Depending on your symptoms, we'll look for any swelling, tenderness, and other signs of inflammation. In addition, we check the stability of your joints and range of motion.
We may also recommend specific imaging tests like an MRI, Cat Scan, or X-ray to confirm what we suspect is causing your pain.
Some of the questions we may ask you at the initial exam include:
The Best Treatments For Shoulder Pain
The treatment for shoulder pain depends on the severity and the root cause of the pain. But various treatment options are available to treat shoulder pain, including occupational therapy, physical therapy, and wearing supportive devices like a sling or shoulder strap.
If your shoulder pain is mild. You can usually manage it at home – with adequate rest, avoiding strenuous movements, and using heat/cold therapy to relieve pain and reduce inflammation. However, never apply heat or ice directly to your skin. Instead, use a towel or an ice bag.

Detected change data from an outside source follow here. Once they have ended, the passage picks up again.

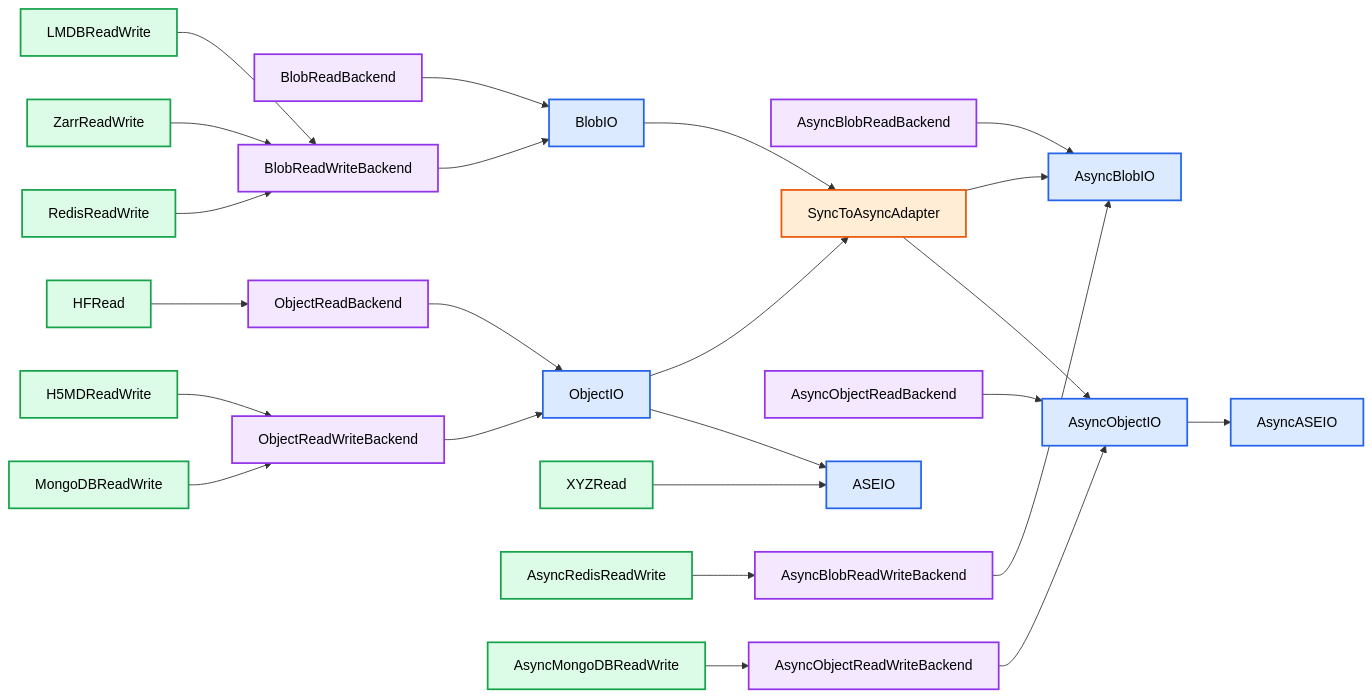
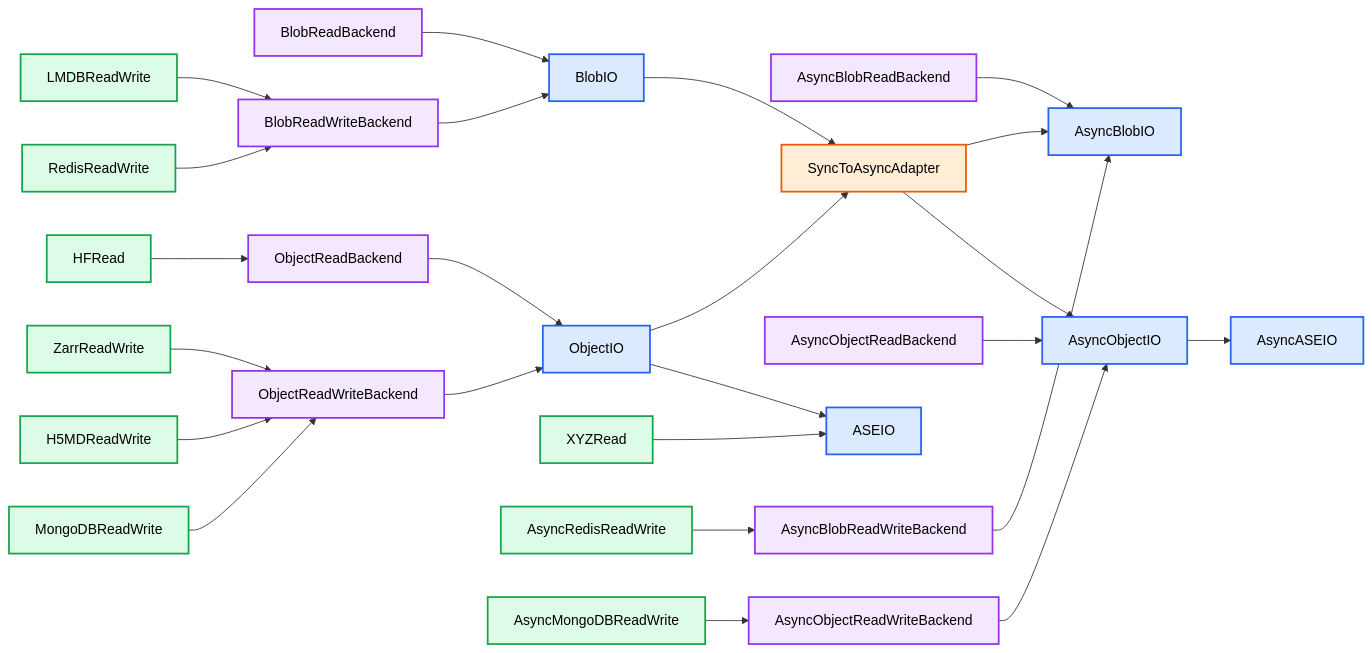
The diagram in Design.md (zincware/asebytes), drawn with Mermaid before and after one commit. The commit also changed 32 other files, not shown here.

First line of the commit message:
Unify backends under generic ReadBackend[K,V] / ReadWriteBackend[K,V] ABCs

````diff
--- a/Design.md
+++ b/Design.md
@@ -36,48 +36,48 @@
 ```mermaid
 flowchart LR
     %% Define Styles (Colors)
     classDef ui fill:#dbeafe,stroke:#2563eb,stroke-width:2px,color:#000
     classDef protocol fill:#f3e8ff,stroke:#9333ea,stroke-width:2px,color:#000
     classDef adapter fill:#dcfce7,stroke:#16a34a,stroke-width:2px,color:#000
     classDef utility fill:#ffedd5,stroke:#ea580c,stroke-width:2px,color:#000
 
     BlobReadBackend --> BlobIO
     AsyncBlobReadBackend --> AsyncBlobIO
 
     BlobReadWriteBackend --> BlobIO
     AsyncBlobReadWriteBackend --> AsyncBlobIO
 
     ObjectReadBackend --> ObjectIO
     AsyncObjectReadBackend --> AsyncObjectIO
 
     ObjectReadWriteBackend --> ObjectIO
     AsyncObjectReadWriteBackend --> AsyncObjectIO
 
     %% If there is no AsyncBackend we use a wrapper
     BlobIO --> SyncToAsyncAdapter --> AsyncBlobIO
     ObjectIO --> SyncToAsyncAdapter --> AsyncObjectIO
 
     %% convienience ASE Interface
     ObjectIO --> ASEIO
     AsyncObjectIO --> AsyncASEIO
 
     %% Existing Backends
     LMDBReadWrite --> BlobReadWriteBackend
     HFRead --> ObjectReadBackend
-    ZarrReadWrite --> BlobReadWriteBackend
+    ZarrReadWrite --> ObjectReadWriteBackend
     H5MDReadWrite --> ObjectReadWriteBackend
     %% special case, because ASE XYZ does result in ASE atoms directly
     XYZRead --> ASEIO
 
     %% New Backends
     RedisReadWrite --> BlobReadWriteBackend
     AsyncRedisReadWrite --> AsyncBlobReadWriteBackend
     MongoDBReadWrite --> ObjectReadWriteBackend
     AsyncMongoDBReadWrite --> AsyncObjectReadWriteBackend
 
 %% Apply Styles to Nodes
     class BlobIO,AsyncBlobIO,AsyncObjectIO,ObjectIO,ASEIO,AsyncASEIO ui
     class BlobReadBackend,AsyncBlobReadBackend,BlobReadWriteBackend,AsyncBlobReadWriteBackend,ObjectReadBackend,AsyncObjectReadBackend,ObjectReadWriteBackend,AsyncObjectReadWriteBackend protocol
     class LMDBReadWrite,HFRead,ZarrReadWrite,H5MDReadWrite,RedisReadWrite,AsyncRedisReadWrite,MongoDBReadWrite,AsyncMongoDBReadWrite,XYZRead adapter
     class SyncToAsyncAdapter utility
 ```
````
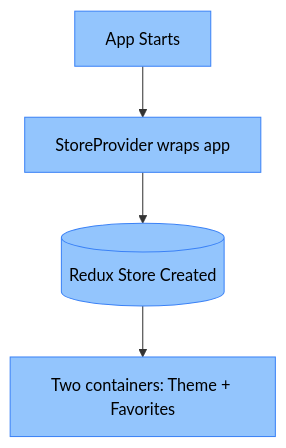
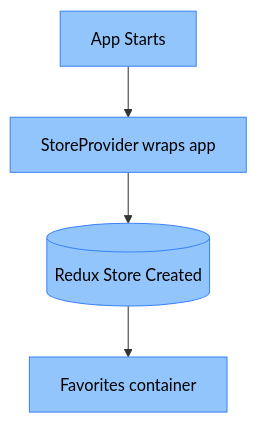
Before and after one commit to ejtx16/game2ez: the second of 2 diagrams in redux-architecture.md, drawn with Mermaid. The commit also changed other lines of this file and 37 other files, not shown here.

````diff
--- a/redux-architecture.md
+++ b/redux-architecture.md
@@ -51,14 +51,14 @@
 ```mermaid
 flowchart TB
     App[App Starts]
     Provider[StoreProvider wraps app]
     Store[(Redux Store Created)]
-    Slices[Two containers: Theme + Favorites]
+    Slices[Favorites container]
 
     App --> Provider
     Provider --> Store
     Store --> Slices
 
     classDef setupStyle fill:#93c5fd,stroke:#3b82f6,color:#000
     class App,Provider,Store,Slices setupStyle
 ```
````
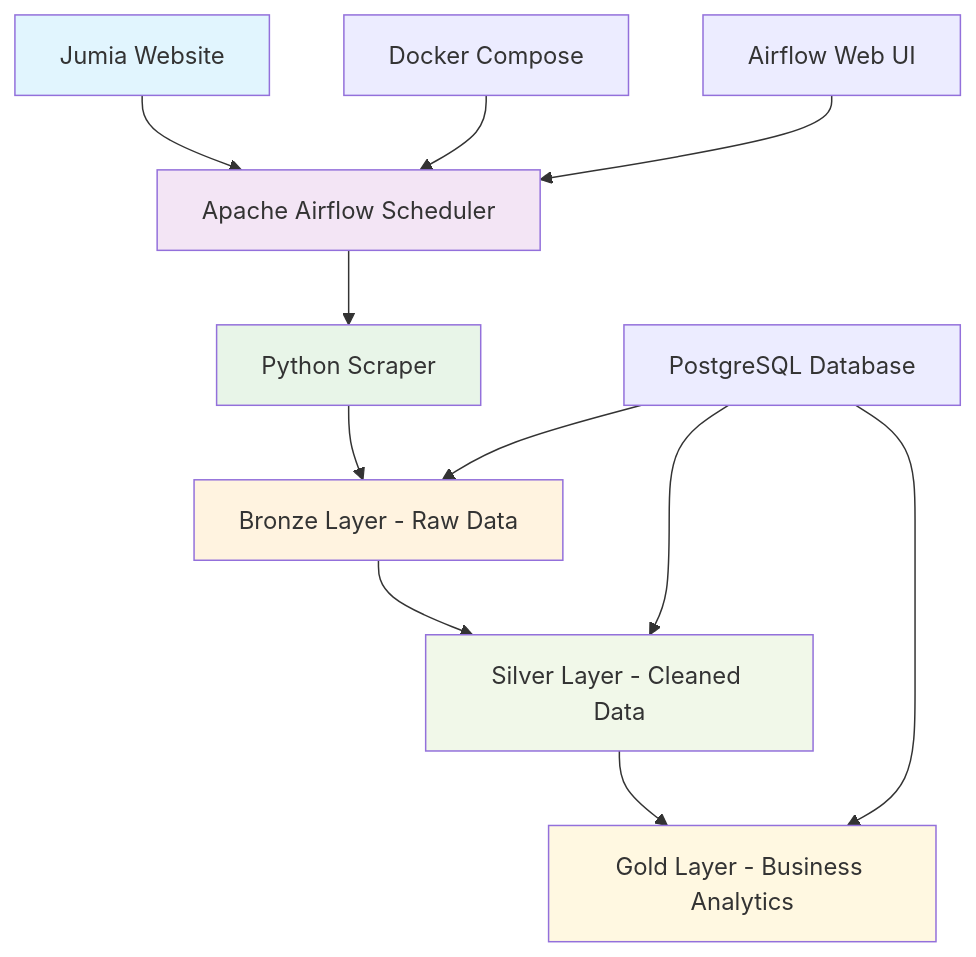
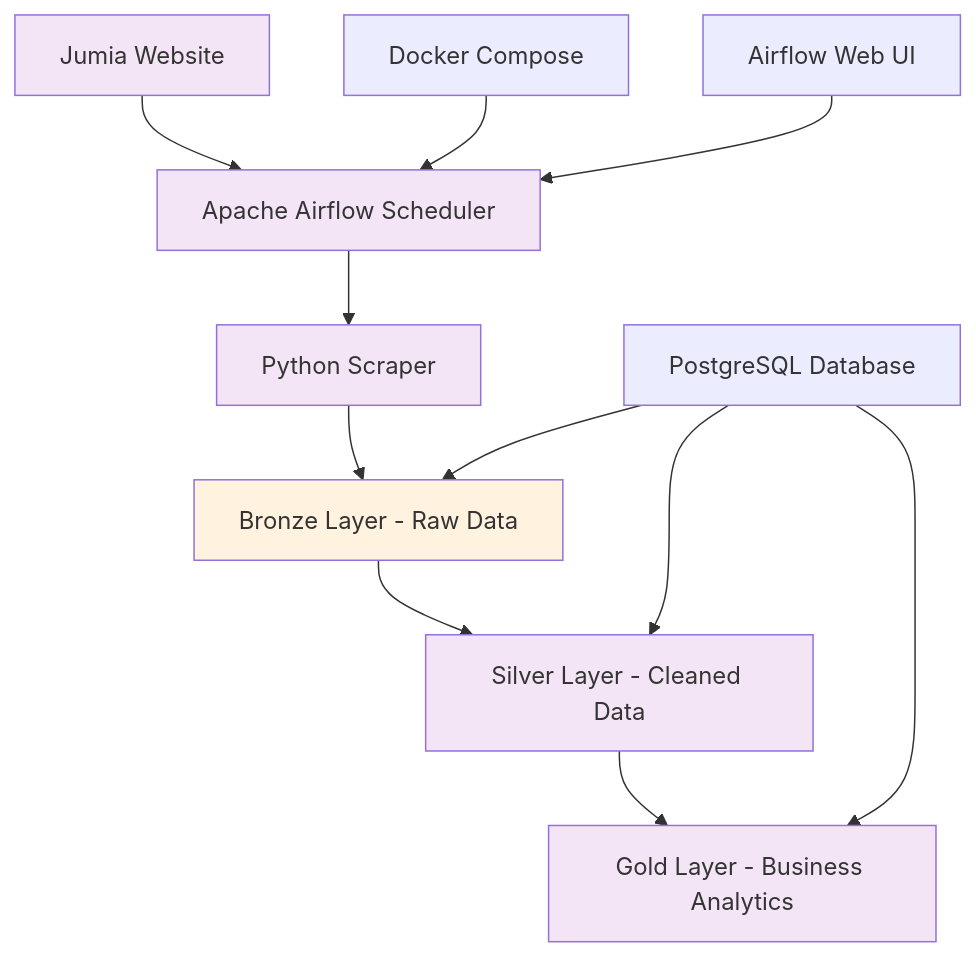
Before and after one commit to Peter-Opapa/jumia-elt-airflow-docker: the first of 2 diagrams in README.md, drawn with Mermaid. The commit also changed other lines of this file, not shown here.

````diff
--- a/README.md
+++ b/README.md
@@ -36,21 +36,21 @@
 ```mermaid
 graph TD
     A[Jumia Website] --> B[Apache Airflow Scheduler]
     B --> C[Python Scraper]
     C --> D[Bronze Layer - Raw Data]
     D --> E[Silver Layer - Cleaned Data]
     E --> F[Gold Layer - Business Analytics]
     
     G[Docker Compose] --> B
     H[PostgreSQL Database] --> D
     H --> E
     H --> F
     I[Airflow Web UI] --> B
     
-    style A fill:#e1f5fe
+    style A fill:#f3e5f5
     style B fill:#f3e5f5
-    style C fill:#e8f5e8
+    style C fill:#f3e5f5
     style D fill:#fff3e0
-    style E fill:#f1f8e9
-    style F fill:#fff8e1
+    style E fill:#f3e5f5
+    style F fill:#f3e5f5
 ```
````
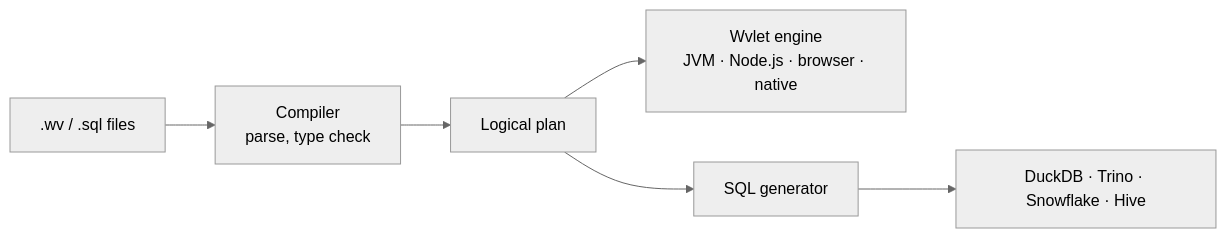
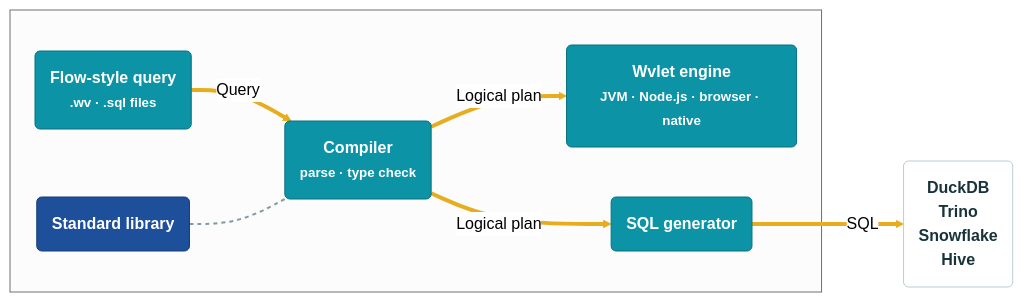
One commit to wvlet/wvlet changed the diagram in website/docs/index.md. Above: the diagram before and after it, drawn with Mermaid (neutral theme). The commit also changed 2 other files, not shown here.

Commit message:
doc: Style the architecture diagram like the Trino Summit slides so the intro page reads at a glance
Teal stage boxes, a navy standard-library box, thick gold arrows, and a light teal panel around the
Wvlet stages. Mermaid now measures labels with the site font, so edge labels no longer clip.

````diff
--- a/website/docs/index.md
+++ b/website/docs/index.md
@@ -87,8 +87,26 @@
 ```mermaid
 flowchart LR
-  wv[".wv / .sql files"] --> compiler["Compiler<br/>parse, type check"]
-  compiler --> plan["Logical plan"]
-  plan --> engine["Wvlet engine<br/>JVM · Node.js · browser · native"]
-  plan --> sqlgen["SQL generator"]
-  sqlgen --> sql["DuckDB · Trino · Snowflake · Hive"]
+  subgraph wvlet[" "]
+    query("Flow-style query<br/><small>.wv · .sql files</small>")
+    compiler("Compiler<br/><small>parse · type check</small>")
+    stdlib("Standard library")
+    engine("Wvlet engine<br/><small>JVM · Node.js · browser · native</small>")
+    sqlgen("SQL generator")
+  end
+  sql("DuckDB<br/>Trino<br/>Snowflake<br/>Hive")
+
+  query ==>|Query| compiler
+  stdlib -.- compiler
+  compiler ==>|Logical plan| engine
+  compiler ==>|Logical plan| sqlgen
+  sqlgen ==>|SQL| sql
+
+  classDef stage fill:#0d93a6,stroke:#08717f,stroke-width:1px,color:#ffffff,font-weight:600
+  classDef lib fill:#1d4f9a,stroke:#163d78,stroke-width:1px,color:#ffffff,font-weight:600
+  classDef target fill:#ffffff,stroke:#b9cdd1,stroke-width:1px,color:#18343a,font-weight:600
+  class query,compiler,engine,sqlgen stage
+  class stdlib lib
+  class sql target
+  linkStyle default stroke:#e6ad1f,stroke-width:4px
+  linkStyle 1 stroke:#7f9aa0,stroke-width:2px,stroke-dasharray:4 4
 ```
````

Surgery is only ever necessary in really severe cases, where the pain is chronic, affects your quality of life, and has not responded to more conservative treatment.
Doctors usually prescribe medications like corticosteroids or non-steroid anti-inflammatories (NSAIDs). But we would urge you to avoid these and only take them if it is absolutely necessary due to the long-term health effects.
Physical therapy and lifestyle changes effectively take the place of these drugs.
But regardless of whether your shoulder pain is mild, moderate, or severe. We always recommend that you come and see us for a proper diagnosis rather than ignoring it and hoping it'll go away.
Things can and do get a lot worse if you don't seek treatment for chronic pain. On the other hand, if we catch it early enough – before any permanent damage occurs.
We can prevent things from getting much more painful, so it's not worth taking the risk and hoping for the best.
In most cases, there is a simple reason why you have shoulder pain that we can fix in a few sessions and educate you on how to prevent it from reoccurring. Hence, you never have to suffer from shoulder pain again.
How To Prevent Shoulder Pain
Some simple exercises for the shoulder can help you to limber up and strengthen the tendons and muscles of the rotator cuff.
But we recommend you consult a physical therapist to learn how to do these exercises. Then, we can guide you on performing the movements and exercises correctly – without risking further injury.
The exercises we recommend also depend on the root cause of your shoulder pain. For example, if you have tendonitis or bursitis, you should practice specific range of motion exercises daily to prevent frozen shoulder syndrome.
You can do other things to prevent shoulder pain, including building your shoulder strength with resistance training. Or changing your sleeping position to sleep on the opposite side of your back.
But we can advise you on the best changes to make depending on the root cause of your shoulder pain.
Book your free consultation now to find out how we can help you identify and fix the source of your shoulder pain.
*Please note that if there is no previous injury. Your shoulder pain is severe and comes on suddenly for no plausible reason, you should contact a doctor immediately, as it could be because of a heart attack.
Some of the other signs and symptoms of a heart attack are:
In case of any traumatic injury to the shoulder, if there is swelling, bleeding, or exposed tissue, we also recommend that you visit the emergency room as soon as possible.